Raddled Chicago teacher Elizabeth Halsey (Cameron Diaz) curses at her students, likes a drink, and plans to marry her wealthy fiance. When he dumps her, she tries to win over substitute teacher Scott Delacorte (Justin Timberlake) in competition with fellow educator Amy Squirrell (Lucy Punch). What Elizabeth doesn't realise is that school gym teacher Russell Gettis (Jason Segel) is giving her the glad eye. Raucous comedy from Walk Hard director Jake Kasdan.
Remember that teacher you had at school who stood out from the rest? The one who inspired you to do things that changed your life, the one who made you feel as if you could achieve anything?
Well, Cameron Diaz is not that teacher. As Elizabeth Halsey, a smoking-hot faculty member with a mouth fouler than a Tarantino script and a temper to match, Diaz shows off her comedy chops, displaying the kind of sunny charisma (despite the hangovers) that has charmed audiences since There's Something About Mary.
When Halsey is forced to return to work after being unceremoniously dumped by her opera-loving fiancé, she makes it her mission to bag a rich man (cue Justin Timberlake) with the help of some larger, erm, assets.
Good grades are not exactly Halsey's forte - she lights joints in the gym ("weed is cool"), teaches exclusively via film ("movies are the new books") and steals money from charity events. But that was before she needed to get her finely manicured mitts on the $5000 prize for the class with the top grades...
Lucy Punch (of Hot Fuzz fame) is deliciously whiny as Amy Squirrel, Halsey's love rival and do-gooder extraordinaire, and J-T plays the wet blanket card with surprising aplomb, including an N-Sync parody guaranteed to amuse anyone who remembers the 90s boy band in its heyday.
Those hoping for a glimpse into the romantic life of celebrity exes Diaz and Timberlake will be disappointed though.
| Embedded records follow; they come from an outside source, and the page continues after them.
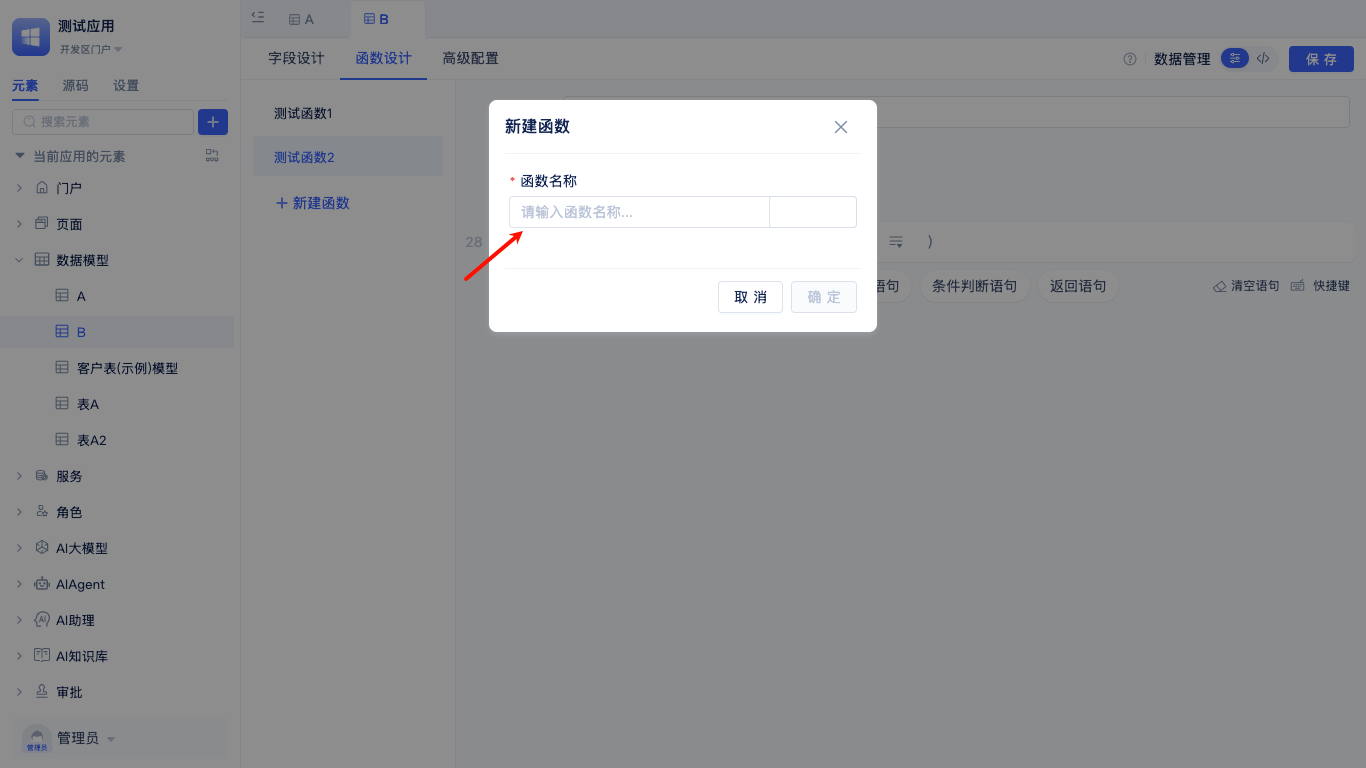
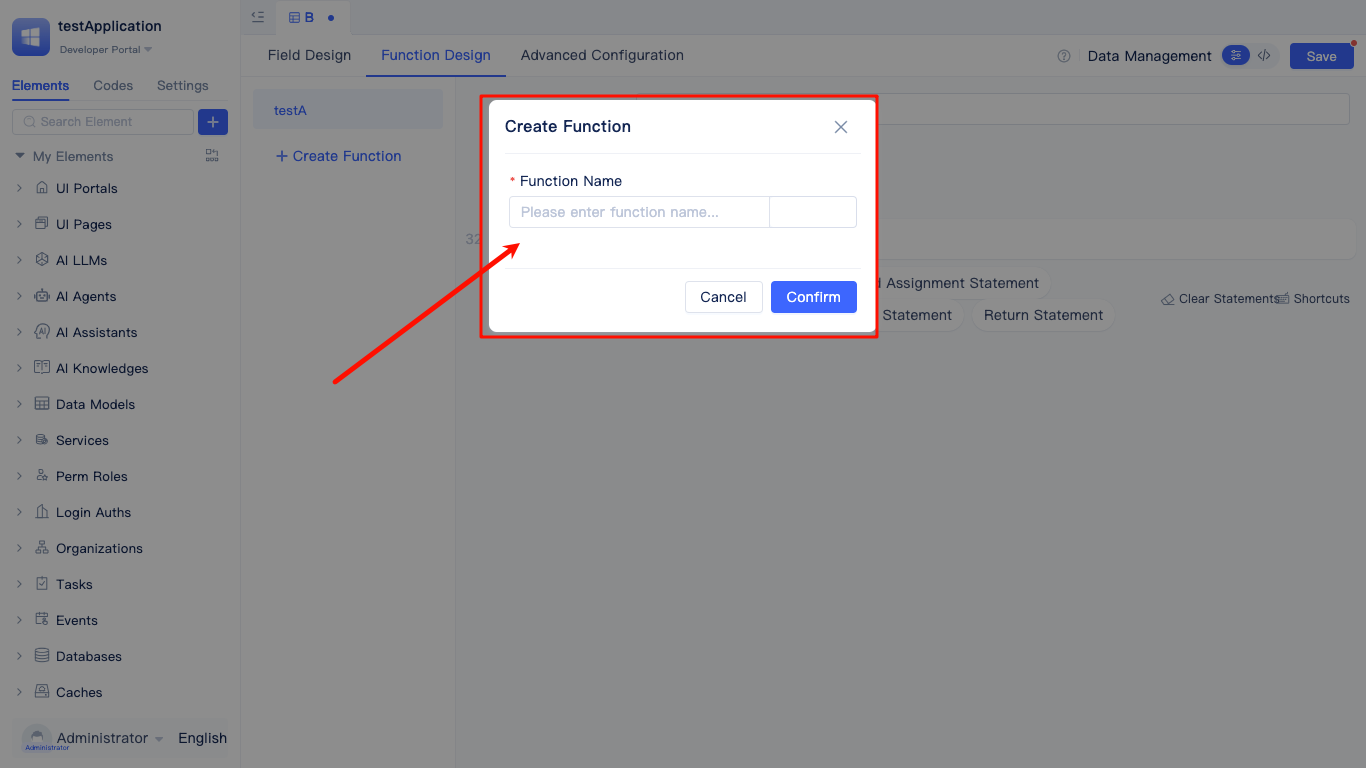
fix: 优化模型相关文档

diff --git a/docs/devguide/business-logic-development/background-tasks.md b/docs/devguide/business-logic-development/background-tasks.md
@@ -3,7 +3,7 @@ sidebar_position: 4
 slug: background-tasks
 ---
 
-# Background Tasks
+# Background Tasks {#background-tasks}
 Background tasks are the core capability for implementing periodic and automated business processing in the JitTask framework. Through background tasks, developers can allow the system to automatically execute specific business logic on a scheduled or on-demand basis without manual intervention.
 
 JitAi provides two types of background tasks: `Scheduled Tasks` that execute at fixed time intervals, and `Date Field Tasks` that trigger based on date fields in data tables.

diff --git a/docs/devguide/data-modeling/create-data-table-from-existing-tables.md b/docs/devguide/data-modeling/create-data-table-from-existing-tables.md
@@ -17,4 +17,4 @@ Click the `Select Database Table` input box to display all tables in the databas
 
 ![Field Mapping](./img/field-mapping.png)
 
-After selecting a database table, click `OK` to enter the field configuration page. Click `Generate Data Model Fields from Associated Database Table`, then map the database fields to corresponding data types.
+After selecting a database table, click `Confirm` to enter the field configuration page. Click `Generate Data Model Fields from Associated Database Table`, then map the database fields to corresponding data types.

diff --git a/docs/devguide/data-modeling/create-data-model-functions.md b/docs/devguide/data-modeling/create-data-model-functions.md
@@ -13,7 +13,7 @@ Developers can access the function design interface by clicking the `Function De
 
 ![Model Function 2](./img/model-function-2.png)
 
-Click `OK` to complete function creation and begin editing the function logic.
+Click `Confirm` to complete function creation and begin editing the function logic.
 
 ![Model Function 3](./img/model-function-3.png)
The trouser-snake is (intentionally) not at his most desirable and, and it's no mean feat that Jason Segal, as the sardonic gym teacher, emerges as the more attractive one. Segal is on fine form, delivering each deadpan line with perfect timing.
But Bad Teacher never quite delivers as much as you're expecting it to. Too many lines fall flat and Diaz's sexed-up appearance is never quite enough to rescue a script that veers uncertainly between tentative character development and out and out absurdity.
Should we sympathise with Halsey? If we do it is only because her rivals are so deeply annoying that she wins our affection by default. Having an anti-hero only really works if he or she changes for the better or if the moral context of the story collapses. Here we have neither.
It's been a prolific year for American comedy and if Hangover 2 was a Fail and Bridesmaids gained a distinction, this film sits firmly in the 'pass' bracket. High marks for effort, but it's not going to win any prizes.